BUSINESS ETHICS QUARTERLY, SPECIAL ISSUE, HUMAN RIGHTS AND BUSINESS
Wesley Cragg, Schulich School of Business and Department of Philosophy, York
University, Toronto, Canada
Denis G. Arnold, Belk College of Business, University of North Carolina at Charlotte,
Peter Muchlinski, Professor of International Commercial Law, School of Oriental and
African Studies, University of London, UK
For most of human rights history, ensuring respect for human rights has been thought to be either the primary or the sole responsibility of nation states. In the last two or three decades, however, this assignment of responsibilities has begun to shift in some dramatic ways. Through the 1990’s several influential NGO’s produced reports calling on transnational corporations to assume greater human rights responsibilities. Acknowledgment of human rights responsibilities began to appear in corporate and international codes of ethics. In 2003, after five years of study and debate, the United Nations Draft Norms on the Responsibilities of Transnational corporations and Other Business Enterprises with Regard to Human Rights (2003) were prepared, presented, and debated by the U.N. Commission of Human Rights Sub-commission on the Protection and Promotion of Human Rights. Most recently, three reports of the Special Representative of the Secretary-General on the issue of human rights and transnational corporations and other business enterprises, John Ruggie, have undertaken to build the foundations of a general view of the human rights duties of businesses in relation to states.

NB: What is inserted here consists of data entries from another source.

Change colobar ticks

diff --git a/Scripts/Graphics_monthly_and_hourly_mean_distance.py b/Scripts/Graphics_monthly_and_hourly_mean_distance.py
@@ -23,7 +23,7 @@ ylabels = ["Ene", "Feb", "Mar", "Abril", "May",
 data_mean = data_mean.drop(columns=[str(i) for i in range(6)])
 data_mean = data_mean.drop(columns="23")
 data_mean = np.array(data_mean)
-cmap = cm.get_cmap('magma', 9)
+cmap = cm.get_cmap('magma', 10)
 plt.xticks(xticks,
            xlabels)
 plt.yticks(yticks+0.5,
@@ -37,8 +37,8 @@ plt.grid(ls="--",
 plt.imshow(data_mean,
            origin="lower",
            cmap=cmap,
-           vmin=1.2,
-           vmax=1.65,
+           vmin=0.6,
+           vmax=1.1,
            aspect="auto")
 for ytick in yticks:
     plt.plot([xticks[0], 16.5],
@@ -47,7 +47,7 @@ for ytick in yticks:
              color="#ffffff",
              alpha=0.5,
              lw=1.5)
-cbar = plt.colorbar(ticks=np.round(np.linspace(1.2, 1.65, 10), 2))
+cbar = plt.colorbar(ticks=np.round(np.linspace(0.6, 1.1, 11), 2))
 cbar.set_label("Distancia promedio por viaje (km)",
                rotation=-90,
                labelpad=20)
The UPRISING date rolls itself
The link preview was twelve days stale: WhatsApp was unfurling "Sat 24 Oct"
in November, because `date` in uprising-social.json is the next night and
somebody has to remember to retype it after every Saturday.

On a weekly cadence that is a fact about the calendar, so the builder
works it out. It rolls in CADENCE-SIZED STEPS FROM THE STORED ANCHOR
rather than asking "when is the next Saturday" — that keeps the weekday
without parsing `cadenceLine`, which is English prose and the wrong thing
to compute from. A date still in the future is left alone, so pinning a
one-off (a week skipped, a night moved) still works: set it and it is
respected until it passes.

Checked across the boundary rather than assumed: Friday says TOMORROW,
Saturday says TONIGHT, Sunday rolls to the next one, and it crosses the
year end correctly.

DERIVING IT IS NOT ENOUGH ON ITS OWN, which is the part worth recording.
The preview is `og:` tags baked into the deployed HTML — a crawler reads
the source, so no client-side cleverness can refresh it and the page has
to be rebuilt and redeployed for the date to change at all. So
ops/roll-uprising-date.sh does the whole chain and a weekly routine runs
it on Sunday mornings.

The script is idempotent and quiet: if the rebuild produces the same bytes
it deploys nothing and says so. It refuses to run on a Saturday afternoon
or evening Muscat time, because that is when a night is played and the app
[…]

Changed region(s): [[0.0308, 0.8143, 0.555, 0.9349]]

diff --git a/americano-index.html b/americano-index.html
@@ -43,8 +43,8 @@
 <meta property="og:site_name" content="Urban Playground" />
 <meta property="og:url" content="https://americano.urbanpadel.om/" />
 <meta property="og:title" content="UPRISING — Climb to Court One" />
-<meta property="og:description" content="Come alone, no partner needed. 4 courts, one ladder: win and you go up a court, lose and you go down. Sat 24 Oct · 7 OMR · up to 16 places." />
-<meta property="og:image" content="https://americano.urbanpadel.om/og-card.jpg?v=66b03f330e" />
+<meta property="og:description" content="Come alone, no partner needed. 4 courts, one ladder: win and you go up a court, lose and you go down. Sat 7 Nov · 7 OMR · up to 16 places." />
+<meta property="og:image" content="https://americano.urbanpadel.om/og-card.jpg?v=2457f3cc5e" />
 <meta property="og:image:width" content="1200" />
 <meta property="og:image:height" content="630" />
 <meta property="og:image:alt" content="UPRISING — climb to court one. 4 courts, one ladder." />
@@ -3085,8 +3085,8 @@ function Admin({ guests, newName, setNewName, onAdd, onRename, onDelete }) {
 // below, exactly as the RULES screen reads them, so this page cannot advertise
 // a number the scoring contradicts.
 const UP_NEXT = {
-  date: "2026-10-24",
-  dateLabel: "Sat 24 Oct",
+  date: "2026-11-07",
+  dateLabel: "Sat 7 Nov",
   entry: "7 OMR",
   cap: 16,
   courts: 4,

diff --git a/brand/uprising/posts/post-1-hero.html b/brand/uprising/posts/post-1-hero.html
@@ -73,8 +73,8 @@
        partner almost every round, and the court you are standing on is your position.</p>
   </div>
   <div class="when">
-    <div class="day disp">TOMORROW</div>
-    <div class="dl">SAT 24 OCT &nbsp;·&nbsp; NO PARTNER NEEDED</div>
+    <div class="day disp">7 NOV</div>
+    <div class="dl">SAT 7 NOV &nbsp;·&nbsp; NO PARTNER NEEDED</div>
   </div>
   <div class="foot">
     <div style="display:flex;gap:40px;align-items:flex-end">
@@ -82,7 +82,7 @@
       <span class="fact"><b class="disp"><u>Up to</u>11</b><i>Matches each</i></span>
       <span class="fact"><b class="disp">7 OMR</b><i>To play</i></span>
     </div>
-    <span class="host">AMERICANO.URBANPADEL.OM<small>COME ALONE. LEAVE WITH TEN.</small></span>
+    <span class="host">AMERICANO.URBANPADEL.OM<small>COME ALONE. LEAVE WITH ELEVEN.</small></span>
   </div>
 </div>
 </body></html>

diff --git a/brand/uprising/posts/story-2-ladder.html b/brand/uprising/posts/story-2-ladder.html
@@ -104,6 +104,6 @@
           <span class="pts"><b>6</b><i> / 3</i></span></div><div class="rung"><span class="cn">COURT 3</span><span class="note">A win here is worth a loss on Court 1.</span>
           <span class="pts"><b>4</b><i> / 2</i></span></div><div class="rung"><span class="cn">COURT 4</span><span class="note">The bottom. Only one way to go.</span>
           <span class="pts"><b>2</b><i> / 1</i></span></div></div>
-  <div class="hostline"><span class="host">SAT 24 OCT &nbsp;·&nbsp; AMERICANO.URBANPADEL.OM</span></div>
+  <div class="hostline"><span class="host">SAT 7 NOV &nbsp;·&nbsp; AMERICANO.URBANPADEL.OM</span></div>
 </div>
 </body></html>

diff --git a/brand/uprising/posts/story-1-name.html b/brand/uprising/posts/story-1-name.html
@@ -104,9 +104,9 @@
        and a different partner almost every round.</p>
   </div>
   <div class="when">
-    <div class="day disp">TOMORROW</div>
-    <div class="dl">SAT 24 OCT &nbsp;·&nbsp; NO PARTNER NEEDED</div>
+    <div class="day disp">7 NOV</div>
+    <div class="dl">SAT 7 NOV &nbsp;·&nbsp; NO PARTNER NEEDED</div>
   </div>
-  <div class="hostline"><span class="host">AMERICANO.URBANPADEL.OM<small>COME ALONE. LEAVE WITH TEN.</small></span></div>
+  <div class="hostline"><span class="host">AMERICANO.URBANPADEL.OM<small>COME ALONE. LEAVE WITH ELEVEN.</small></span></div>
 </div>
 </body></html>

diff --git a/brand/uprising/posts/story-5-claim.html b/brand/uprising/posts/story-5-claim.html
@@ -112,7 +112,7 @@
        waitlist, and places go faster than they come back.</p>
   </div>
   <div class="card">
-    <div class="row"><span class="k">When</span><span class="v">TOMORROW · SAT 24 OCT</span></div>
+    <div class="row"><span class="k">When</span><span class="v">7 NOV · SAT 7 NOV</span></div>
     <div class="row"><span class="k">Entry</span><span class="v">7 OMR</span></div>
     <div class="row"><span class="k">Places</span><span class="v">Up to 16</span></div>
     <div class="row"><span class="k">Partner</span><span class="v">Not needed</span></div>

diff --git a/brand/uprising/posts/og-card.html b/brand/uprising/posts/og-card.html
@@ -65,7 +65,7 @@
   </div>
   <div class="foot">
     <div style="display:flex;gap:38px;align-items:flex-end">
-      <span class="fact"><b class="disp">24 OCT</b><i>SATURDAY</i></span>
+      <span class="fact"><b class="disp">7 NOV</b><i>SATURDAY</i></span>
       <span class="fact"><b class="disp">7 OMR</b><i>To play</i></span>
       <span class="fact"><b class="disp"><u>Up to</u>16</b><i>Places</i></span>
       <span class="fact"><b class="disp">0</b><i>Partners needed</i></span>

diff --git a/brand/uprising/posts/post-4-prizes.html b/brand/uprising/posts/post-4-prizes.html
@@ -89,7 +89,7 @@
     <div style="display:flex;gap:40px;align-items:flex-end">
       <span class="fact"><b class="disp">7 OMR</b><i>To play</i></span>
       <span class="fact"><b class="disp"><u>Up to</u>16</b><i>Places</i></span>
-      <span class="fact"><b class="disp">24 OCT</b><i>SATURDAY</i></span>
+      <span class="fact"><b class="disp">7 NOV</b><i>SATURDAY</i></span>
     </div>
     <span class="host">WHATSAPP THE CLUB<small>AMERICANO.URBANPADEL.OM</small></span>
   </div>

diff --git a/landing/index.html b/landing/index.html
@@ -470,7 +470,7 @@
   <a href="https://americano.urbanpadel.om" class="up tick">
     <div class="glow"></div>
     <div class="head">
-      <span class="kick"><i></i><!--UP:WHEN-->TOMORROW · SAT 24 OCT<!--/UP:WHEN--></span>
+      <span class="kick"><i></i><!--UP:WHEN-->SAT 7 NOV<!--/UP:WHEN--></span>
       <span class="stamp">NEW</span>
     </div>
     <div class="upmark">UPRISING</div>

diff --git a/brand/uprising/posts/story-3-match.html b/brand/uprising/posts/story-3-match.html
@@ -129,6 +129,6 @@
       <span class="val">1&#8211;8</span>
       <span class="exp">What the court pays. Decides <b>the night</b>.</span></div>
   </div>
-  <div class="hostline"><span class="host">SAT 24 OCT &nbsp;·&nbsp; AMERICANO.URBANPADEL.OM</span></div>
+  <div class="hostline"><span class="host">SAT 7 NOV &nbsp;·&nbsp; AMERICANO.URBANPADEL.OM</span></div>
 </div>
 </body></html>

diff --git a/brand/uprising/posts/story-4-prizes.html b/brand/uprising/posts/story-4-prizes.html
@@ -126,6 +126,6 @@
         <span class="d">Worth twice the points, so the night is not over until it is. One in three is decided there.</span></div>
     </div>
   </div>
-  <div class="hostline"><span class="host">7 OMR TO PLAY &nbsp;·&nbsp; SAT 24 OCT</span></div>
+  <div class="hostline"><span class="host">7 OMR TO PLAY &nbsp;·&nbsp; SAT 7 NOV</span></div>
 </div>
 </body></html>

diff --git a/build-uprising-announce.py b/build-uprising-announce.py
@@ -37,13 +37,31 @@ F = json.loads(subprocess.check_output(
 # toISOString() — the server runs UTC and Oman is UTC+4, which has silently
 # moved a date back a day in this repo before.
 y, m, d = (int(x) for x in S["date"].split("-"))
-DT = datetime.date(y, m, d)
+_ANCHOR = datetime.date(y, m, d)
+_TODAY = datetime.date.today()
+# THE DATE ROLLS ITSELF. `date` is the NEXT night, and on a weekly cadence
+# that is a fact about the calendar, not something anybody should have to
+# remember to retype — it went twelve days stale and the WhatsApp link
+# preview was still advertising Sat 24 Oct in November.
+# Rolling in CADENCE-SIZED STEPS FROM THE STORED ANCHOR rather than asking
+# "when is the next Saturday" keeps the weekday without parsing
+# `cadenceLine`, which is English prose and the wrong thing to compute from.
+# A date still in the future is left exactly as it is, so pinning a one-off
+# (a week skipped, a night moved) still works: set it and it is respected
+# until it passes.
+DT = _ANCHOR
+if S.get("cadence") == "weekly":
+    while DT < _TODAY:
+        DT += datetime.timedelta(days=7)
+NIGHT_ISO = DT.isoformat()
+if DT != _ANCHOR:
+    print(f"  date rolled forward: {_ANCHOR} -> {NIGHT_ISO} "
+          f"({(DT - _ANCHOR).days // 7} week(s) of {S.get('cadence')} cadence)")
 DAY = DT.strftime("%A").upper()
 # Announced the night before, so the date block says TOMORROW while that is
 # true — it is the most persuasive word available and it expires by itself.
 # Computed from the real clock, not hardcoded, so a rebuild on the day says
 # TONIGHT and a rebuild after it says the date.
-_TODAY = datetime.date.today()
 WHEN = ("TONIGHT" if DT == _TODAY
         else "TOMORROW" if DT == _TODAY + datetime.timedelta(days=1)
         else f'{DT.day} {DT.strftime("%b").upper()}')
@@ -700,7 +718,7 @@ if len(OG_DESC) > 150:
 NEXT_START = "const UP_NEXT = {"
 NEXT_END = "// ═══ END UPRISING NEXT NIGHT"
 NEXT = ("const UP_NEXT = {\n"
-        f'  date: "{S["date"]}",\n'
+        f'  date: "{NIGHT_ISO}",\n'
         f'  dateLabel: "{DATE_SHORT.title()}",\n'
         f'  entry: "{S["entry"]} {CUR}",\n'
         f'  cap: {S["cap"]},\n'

The work of the U.N. has not connected as directly as it could to the work of scholars
working on corporate citizenship, corporate social responsibility, corporate regulation or
business ethics despite obvious linkages. This special issue seeks, among other things, to foster such linkages and to situate and advance theorizing about the direct, morally or
ethically grounded human rights duties, if any, of corporations and other business
enterprises in current business ethics scholarship and in the effects on the development of legal regulation and legal theory. The general purpose of this special issue of Business Ethics Quarterly, then, is to identify, examine, evaluate and justify the human rights duties of corporations, and to examine and evaluate their foundations, or to argue against such duties. Some of the questions contributors might wish to address include:
• If corporations have human rights duties, are they ethically grounded human rights duties,
or are corporate human rights duties grounded in local and international law, or are
there better or different ways of understanding the nature or development of corporate
duties regarding human rights?
• How are the human rights duties, if any, of corporations presently determined, how should
they be determined, and what social actors (individuals or institutions) should
• If corporations have ethically grounded human rights duties, what is the nature and
justification of those duties?
• Is corporate or industry self-regulation (through codes, industry associations, reports,
independent audits, or other means) a useful tool for setting out and guiding corporate
behaviour with respect human rights?
• If corporations have ethically grounded human rights duties, what roles should national
and international law play in ensuring compliance with such duties?
• What processes or means should be put in place to ensure that the human rights duties of corporations are carried out?
• Are there distinct legal, political, or social tools, systems and procedures that can and
should be developed to help ensure that business duties regarding human rights are
• What are the main regulatory consequences of developing human rights duties for
corporations and how will these shape future developments in, for example, corporate
governance, corporate liability (including corporate group liability), directors’ duties,
shareholder responsibilities, remedies and enforcement and monitoring procedures?
• Corporate human rights obligations and practices have been criticized and assessed fromvarious quarters and perspectives (e.g., the U.N. Ruggie Reports). What assumptions
undergird these criticisms and assessments? Are these assessments conceptually
sound? Do these reports properly characterize corporate and business duties or
responsibilities? Are the reports appropriately informed by the extant business ethics
• Do specific industries or types of companies confront unique human rights challenges that require distinct processes or means for implementation, or should all industries be
expected to adhere to similar processes or means of implementation?
To address these questions, we seek a broad range of submissions—including both
normative, philosophical research and theoretical or empirical (quantitative or qualitative)
social scientific research—and we encourage contributions that make use of, and contribute to, one or more theoretical perspectives that find their place within business ethics or any other relevant fields of inquiry (such as philosophy, jurisprudence, regulatory theory and practice, organization studies, sociology, political science/theory, economics, etc.).Manuscripts should, ideally, make a contribution to our understanding of the human rights duties, if any, of businesses, and to the theoretical perspectives on which any proposed understanding is grounded.
Manuscripts must be submitted electronically by July 30, 2010 using BEQ’s submission
website (http://editorialexpress.com/beq). Manuscripts must conform to BEQ’s normal
submission requirements, which are explained in detail on the “information for contributors” page at http://www.businessethicsquarterly.org. Manuscripts should not exceed 12,000 words and will be blind-reviewed following the journal’s standard process. Be sure to indicate "special issue -‐ human rights and business" in the "comments" section of the online submission form. For further information, contact Guest Editor, Wesley Cragg (firstname.lastname@example.org).
Note: For the purposes of this call the concepts of ethics and morality as well as the concepts of duty and obligation are used interchangeably.